On a rainy day in October, 86-year-old Edmund Morgan is piloting his giant red Dodge Yukon around New Haven's narrow streets in search of a parking spot convenient to the restaurant he has in mind for lunch, the clubby Monty's.

Morgan has been a professor at Yale since the early 1950s and remembers when Monty's wouldn't admit women. "The food is not necessarily to be recommended," he tells PW, "but there's a lot of Yale's history to be seen on its walls."

The emeritus professor, retired from teaching for 15 years, should be a good judge. He taught both David McCullough and Joseph Ellis, and is considered by his fellow historians to be a national treasure.. President Clinton awarded him the National Humanities Medal in 2000.

Exasperated, Morgan gives up, and we return to his house, an Arts & Crafts home nearly as old as he is, in a lush part of New Haven. When we arrive, his dog, a year-old Shelty named Toby, greets us at the door, along with Morgan's second wife of 20 years, Marie, who ushers PW upstairs to help delete some troublesome spam among Morgan's e-mail. Before us is a translucent Apple PowerMac with an impressive cinema-sized screen. "He doesn't like to read e-mail on the computer, so I print it out for him," she says. "Then this," she adds, gesturing at the computer glowing red. Morgan appears at the door, with the pronouncement, "Computers cause more trouble than they're worth."

At his age, he can afford to ignore them. Morgan says he has written all of his books longhand. Though he admits to having been a student at Harvard of "the greatest intellectual historian of the 19th century, Perry Miller," he doesn't appear to belong to another era. An expert on the religious practices of the Puritans, Morgan made a name for himself with his early book, The Puritan Family (1944), and later with The Puritan Dilemma and Visible Saints, short works still used in history classes today. Inventing the People (1990) looked at the rhetorical hubris of politicians and businessmen; it won him the prestigious Bancroft Prize. His latest book, Benjamin Franklin (Yale Univ., Oct.), a short, lucid biography, has tapped into lingering interest in the founding fathers and brought him back into the public realm, where he's becoming an increasingly popular figure on television and radio, most recently appearing in a PBS documentary on Franklin. The book also became his first New York Times bestseller.

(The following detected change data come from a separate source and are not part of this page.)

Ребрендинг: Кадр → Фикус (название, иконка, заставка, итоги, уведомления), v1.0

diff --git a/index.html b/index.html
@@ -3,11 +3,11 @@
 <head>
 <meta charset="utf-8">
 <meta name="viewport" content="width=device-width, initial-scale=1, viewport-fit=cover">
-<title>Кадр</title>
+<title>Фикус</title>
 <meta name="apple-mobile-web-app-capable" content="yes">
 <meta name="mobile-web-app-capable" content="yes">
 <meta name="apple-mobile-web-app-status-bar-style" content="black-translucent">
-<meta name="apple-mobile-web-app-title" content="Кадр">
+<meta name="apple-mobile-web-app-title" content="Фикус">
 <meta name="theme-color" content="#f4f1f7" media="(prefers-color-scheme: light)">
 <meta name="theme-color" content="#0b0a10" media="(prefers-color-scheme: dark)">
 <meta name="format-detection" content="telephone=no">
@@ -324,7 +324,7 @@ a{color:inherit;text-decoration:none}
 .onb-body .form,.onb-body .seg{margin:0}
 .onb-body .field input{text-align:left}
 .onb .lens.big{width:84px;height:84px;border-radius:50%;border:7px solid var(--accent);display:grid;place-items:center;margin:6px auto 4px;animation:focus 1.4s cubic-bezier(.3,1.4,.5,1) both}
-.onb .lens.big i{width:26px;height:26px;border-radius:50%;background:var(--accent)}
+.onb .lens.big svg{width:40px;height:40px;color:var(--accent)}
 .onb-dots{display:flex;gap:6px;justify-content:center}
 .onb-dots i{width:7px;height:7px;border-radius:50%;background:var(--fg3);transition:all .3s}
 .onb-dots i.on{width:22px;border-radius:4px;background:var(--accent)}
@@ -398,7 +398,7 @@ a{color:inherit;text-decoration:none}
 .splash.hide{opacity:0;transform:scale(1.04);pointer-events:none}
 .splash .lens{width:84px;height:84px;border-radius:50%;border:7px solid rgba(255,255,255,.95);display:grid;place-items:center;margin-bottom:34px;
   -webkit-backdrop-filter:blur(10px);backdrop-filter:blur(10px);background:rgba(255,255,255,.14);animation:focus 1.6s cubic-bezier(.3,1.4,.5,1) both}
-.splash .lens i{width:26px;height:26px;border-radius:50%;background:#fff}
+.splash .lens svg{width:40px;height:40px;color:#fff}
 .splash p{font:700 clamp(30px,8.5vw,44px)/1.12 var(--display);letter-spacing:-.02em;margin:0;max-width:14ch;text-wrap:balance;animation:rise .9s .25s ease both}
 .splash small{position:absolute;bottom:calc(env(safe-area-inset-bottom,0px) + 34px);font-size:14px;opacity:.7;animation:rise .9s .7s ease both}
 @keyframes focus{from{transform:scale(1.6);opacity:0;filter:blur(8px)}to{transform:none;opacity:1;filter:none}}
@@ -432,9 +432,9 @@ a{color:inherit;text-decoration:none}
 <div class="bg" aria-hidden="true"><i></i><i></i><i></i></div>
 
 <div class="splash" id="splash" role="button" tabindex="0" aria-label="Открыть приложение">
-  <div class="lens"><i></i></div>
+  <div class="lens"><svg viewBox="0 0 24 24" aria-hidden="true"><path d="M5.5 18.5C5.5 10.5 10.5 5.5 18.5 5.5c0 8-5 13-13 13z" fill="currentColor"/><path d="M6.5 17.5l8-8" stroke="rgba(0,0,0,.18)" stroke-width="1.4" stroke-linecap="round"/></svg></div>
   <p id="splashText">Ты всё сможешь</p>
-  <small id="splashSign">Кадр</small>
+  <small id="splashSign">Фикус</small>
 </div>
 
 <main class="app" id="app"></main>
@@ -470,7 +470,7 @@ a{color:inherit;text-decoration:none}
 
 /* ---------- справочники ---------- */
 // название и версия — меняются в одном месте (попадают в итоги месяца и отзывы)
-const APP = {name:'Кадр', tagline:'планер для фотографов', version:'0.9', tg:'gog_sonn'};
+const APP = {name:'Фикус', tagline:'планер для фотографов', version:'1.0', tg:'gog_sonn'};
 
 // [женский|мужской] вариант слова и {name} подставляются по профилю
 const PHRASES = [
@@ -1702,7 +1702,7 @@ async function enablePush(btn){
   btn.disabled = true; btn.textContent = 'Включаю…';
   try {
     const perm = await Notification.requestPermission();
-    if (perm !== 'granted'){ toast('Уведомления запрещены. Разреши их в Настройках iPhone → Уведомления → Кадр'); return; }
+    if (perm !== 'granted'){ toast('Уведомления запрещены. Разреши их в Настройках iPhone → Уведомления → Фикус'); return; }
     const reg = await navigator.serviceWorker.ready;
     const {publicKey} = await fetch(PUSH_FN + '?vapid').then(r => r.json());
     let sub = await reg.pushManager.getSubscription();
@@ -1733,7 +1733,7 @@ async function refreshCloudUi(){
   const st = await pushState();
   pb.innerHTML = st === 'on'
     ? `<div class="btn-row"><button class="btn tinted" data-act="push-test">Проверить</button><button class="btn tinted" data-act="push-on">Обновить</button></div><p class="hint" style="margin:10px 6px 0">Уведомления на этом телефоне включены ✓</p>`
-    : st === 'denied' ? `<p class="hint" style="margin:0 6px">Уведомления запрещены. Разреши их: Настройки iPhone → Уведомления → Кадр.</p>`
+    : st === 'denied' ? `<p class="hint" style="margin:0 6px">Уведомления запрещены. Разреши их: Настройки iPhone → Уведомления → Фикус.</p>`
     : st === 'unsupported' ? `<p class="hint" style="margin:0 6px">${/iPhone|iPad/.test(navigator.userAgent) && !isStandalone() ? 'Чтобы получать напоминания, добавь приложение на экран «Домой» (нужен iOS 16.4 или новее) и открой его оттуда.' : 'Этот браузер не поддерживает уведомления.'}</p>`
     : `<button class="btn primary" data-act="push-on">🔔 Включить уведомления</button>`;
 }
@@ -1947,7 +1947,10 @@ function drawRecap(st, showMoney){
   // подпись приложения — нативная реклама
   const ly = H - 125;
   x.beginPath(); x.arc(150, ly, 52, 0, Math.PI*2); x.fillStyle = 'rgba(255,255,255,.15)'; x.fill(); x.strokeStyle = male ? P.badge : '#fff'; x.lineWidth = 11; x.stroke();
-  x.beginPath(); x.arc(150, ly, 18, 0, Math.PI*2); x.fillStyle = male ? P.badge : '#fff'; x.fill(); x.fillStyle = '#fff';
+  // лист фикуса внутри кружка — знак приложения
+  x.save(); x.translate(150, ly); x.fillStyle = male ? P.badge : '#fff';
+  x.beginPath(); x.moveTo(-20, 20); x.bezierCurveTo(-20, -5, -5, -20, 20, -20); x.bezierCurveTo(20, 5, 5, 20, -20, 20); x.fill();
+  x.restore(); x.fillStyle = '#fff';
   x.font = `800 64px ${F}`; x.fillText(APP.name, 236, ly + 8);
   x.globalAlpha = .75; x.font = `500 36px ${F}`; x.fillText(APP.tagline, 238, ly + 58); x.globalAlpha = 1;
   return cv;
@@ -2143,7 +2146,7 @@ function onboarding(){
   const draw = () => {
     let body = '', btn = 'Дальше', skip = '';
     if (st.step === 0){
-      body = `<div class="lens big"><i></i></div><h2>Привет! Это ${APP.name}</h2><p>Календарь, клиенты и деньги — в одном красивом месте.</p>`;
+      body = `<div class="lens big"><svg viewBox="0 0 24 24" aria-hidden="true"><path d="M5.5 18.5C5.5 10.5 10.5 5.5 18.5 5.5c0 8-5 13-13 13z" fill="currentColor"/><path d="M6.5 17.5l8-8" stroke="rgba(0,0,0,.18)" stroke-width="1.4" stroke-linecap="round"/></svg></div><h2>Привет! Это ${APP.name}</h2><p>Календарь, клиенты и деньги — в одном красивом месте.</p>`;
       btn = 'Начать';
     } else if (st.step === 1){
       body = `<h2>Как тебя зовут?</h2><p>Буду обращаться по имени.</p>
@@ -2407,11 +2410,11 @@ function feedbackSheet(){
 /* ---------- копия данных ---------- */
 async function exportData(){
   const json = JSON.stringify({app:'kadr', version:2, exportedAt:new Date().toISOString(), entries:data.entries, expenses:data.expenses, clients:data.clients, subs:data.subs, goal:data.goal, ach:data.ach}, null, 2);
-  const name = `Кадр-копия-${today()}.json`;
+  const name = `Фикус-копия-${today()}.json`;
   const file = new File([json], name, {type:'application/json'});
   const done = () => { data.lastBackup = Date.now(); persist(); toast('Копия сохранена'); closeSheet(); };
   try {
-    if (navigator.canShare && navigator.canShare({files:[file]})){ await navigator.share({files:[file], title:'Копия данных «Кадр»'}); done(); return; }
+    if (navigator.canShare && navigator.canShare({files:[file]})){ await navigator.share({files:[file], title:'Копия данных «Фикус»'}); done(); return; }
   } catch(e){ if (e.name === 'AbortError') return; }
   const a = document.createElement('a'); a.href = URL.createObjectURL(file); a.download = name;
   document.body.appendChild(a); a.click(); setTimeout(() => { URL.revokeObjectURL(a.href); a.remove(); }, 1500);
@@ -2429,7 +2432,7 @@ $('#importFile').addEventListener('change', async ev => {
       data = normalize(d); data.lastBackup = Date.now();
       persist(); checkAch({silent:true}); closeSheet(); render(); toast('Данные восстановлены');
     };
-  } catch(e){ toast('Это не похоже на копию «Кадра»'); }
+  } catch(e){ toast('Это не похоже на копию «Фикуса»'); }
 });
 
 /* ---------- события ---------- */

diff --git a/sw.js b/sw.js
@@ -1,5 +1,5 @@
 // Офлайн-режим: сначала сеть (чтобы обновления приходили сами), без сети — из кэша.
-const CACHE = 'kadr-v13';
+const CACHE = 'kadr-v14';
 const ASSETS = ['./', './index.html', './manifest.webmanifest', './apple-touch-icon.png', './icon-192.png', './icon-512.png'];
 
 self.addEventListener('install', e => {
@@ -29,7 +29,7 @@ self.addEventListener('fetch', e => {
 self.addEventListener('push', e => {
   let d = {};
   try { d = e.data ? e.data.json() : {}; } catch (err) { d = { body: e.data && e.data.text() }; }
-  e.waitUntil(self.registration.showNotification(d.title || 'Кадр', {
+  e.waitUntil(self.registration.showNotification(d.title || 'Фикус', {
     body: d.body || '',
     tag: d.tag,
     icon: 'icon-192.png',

"It's the geezer factor," says Morgan, after we settle down to a snack of vanilla ice cream and pound cake. "There just aren't that many 86-year-olds writing books, so when they do, it's quite an event." Morgan deflects much of the interest in the book away from him, attributing it to Franklin himself, whom he describes as a man of action. "He was not a theorist and didn't believe in what he called 'metaphysical reasoning,' " says Morgan. In one of the most telling passages of the biography, Morgan dismisses the popular textbook image of Franklin as an old man with half glasses and a paunch as unfortunate, suggesting instead that the reader remember Franklin as a vital young man who was such a strong swimmer that he once leapt off a ship sailing from England to America and did laps around it for exercise. Our founding father had numerous careers in his life, including printer, scientist (yes, the incident of flying a kite in a lightning storm did happen), a diplomat and a statesman.

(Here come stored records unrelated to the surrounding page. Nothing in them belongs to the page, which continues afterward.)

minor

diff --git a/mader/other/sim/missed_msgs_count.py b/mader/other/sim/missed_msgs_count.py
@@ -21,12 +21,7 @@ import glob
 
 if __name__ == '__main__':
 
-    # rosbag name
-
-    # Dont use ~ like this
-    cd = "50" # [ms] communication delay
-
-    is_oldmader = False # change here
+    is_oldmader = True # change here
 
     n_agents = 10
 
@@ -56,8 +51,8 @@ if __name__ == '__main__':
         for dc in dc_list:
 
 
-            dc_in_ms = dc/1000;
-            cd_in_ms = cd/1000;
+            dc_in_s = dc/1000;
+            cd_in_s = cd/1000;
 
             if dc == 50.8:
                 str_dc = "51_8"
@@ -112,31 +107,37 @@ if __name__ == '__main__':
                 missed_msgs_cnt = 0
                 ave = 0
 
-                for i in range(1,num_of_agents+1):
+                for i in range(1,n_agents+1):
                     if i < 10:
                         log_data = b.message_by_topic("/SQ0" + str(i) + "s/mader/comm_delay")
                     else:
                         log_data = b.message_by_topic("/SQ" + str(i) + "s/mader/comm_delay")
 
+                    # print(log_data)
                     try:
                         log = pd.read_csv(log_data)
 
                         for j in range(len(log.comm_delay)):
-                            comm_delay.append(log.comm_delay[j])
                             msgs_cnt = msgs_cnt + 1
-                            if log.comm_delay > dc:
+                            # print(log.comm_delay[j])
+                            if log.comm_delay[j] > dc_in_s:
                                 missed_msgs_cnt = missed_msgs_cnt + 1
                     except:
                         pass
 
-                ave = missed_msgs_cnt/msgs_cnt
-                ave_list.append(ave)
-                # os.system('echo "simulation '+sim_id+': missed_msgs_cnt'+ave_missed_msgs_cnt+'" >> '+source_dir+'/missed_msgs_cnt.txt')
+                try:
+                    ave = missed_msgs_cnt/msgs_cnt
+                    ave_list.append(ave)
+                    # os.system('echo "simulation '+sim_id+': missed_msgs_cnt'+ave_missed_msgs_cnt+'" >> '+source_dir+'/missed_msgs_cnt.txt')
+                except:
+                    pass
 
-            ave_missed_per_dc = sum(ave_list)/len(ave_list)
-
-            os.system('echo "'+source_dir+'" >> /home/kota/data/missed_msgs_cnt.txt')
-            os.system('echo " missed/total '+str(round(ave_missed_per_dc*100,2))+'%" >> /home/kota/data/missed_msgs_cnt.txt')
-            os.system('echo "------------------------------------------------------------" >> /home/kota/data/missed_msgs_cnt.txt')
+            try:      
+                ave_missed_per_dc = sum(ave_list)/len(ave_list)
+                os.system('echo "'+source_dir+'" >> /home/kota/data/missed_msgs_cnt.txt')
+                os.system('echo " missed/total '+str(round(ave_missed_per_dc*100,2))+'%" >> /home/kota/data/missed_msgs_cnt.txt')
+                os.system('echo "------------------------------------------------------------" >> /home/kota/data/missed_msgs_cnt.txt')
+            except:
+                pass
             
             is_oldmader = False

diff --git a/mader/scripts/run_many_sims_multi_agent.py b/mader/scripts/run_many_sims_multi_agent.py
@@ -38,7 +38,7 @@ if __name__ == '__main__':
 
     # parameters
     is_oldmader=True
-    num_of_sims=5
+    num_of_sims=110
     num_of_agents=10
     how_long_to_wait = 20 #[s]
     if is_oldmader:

"The thing that surprised me most about Franklin was, why did he give up being a scientist and devoting his whole attention to public service," says Morgan. "He did that at a time when he was the leading scientist in the world, around 1750. He would have been 44. After he retired from printing, he could have spent his whole time on electricity. It surprised me that he did not." This comes from a man who after retiring in his 70s started a business out of his basement shaping wooden bowls, a project for which he cuts his own tools on a metal lathe; then he learned to fly.

According to Morgan, the best methodology for historical research is to pursue your own curiosity. "I used to tell my students to try and maintain the capacity for surprise," he says. "If you're studying the French Revolution and you come across something that surprises you, you have to ask why it surprises you. Most likely, it's because what you've read about the French Revolution before would not lead you to think that this would happen or that it had happened. So don't say, 'gee, I didn't know that'—you have to ask why you didn't know that. The likelihood is that somebody else gave you the impression it wasn't so." As such, when Morgan began writing his life of Franklin, he didn't read another biography of the man. Instead, he relied entirely on Franklin's letters and journals, most of which Morgan has himself read—twice—in his capacity as the chairman of the publishing board of the Franklin Papers, of which 36 volumes have been published so far.

Reading the primary texts goes to the heart of what Morgan sees as the mission of studying history. "You've got to take what people say seriously," he says. "Don't start with the assumption that they didn't mean what they were saying. It's up to you to show that they don't mean it if you don't think they mean it. All that postmodernism is junk. If the postmodernists are right, there's no point in studying history at all."

Asked about the most important lesson he's learned from his lifelong study, he replies, "No matter what people say, history doesn't repeat itself."